<<<<

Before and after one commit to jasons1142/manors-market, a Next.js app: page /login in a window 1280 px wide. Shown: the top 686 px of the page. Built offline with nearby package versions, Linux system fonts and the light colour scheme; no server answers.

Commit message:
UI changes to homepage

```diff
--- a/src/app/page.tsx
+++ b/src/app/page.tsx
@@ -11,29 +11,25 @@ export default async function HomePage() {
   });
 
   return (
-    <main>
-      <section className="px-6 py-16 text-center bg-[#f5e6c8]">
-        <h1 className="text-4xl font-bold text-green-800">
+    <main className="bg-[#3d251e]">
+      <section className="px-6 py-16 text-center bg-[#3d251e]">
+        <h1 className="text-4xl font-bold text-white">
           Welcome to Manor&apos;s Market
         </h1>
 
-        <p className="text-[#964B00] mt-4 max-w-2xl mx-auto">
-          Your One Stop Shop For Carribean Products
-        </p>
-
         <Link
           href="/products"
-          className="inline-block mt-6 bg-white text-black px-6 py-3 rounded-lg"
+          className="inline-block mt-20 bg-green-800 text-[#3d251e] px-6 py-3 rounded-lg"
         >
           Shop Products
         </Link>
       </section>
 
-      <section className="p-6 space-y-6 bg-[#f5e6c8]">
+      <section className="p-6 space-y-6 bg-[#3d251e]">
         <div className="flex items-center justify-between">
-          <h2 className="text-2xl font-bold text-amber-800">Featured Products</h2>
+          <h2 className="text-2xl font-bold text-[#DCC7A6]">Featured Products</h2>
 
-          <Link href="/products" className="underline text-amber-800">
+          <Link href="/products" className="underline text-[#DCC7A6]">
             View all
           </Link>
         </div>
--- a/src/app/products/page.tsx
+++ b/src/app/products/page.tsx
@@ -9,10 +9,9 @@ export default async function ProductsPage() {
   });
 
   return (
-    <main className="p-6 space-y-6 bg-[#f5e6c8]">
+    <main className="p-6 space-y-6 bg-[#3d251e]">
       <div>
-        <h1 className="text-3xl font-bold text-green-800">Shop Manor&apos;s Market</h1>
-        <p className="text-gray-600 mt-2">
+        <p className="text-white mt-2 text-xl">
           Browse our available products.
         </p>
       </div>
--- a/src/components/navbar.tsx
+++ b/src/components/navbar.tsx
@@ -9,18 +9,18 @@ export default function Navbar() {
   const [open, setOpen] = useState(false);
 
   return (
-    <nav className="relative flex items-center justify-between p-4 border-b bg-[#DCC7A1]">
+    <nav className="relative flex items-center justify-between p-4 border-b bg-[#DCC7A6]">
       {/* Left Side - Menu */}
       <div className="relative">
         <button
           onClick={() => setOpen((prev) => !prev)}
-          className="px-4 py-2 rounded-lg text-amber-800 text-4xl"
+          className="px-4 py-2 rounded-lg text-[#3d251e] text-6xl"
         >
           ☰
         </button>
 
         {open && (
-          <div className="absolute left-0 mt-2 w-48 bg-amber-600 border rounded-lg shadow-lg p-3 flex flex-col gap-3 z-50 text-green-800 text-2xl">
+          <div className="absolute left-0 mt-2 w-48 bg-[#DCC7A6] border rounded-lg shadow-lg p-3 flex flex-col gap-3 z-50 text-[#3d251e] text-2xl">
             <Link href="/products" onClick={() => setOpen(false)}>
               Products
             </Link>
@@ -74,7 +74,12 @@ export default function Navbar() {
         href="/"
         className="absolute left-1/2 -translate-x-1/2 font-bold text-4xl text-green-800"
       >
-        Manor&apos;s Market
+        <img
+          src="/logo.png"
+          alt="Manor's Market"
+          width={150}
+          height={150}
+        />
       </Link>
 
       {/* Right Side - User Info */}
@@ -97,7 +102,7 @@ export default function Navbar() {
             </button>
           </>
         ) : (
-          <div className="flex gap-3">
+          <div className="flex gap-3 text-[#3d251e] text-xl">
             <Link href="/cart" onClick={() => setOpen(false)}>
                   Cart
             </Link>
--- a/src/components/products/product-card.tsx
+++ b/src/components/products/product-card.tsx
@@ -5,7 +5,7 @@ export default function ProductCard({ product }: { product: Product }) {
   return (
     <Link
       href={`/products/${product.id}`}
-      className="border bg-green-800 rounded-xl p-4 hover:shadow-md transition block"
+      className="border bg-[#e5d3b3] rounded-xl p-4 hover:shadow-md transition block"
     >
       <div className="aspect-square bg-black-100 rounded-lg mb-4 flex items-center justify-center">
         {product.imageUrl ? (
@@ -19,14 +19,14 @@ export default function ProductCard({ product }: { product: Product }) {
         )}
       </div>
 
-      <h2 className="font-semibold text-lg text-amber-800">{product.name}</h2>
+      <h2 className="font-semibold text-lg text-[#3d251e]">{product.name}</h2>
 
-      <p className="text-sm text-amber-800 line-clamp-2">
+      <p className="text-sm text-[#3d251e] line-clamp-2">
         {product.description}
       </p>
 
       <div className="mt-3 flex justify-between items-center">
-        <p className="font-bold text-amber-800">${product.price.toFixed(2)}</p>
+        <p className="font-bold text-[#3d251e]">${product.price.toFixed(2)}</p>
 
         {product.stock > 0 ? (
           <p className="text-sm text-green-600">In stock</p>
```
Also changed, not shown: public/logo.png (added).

>>>>

* WORK INSTRUCTIONS *
Your answer should be a single number: the count of lines in the data that include the word "justify".

* SOLUTION TO THE EXERCISE *
5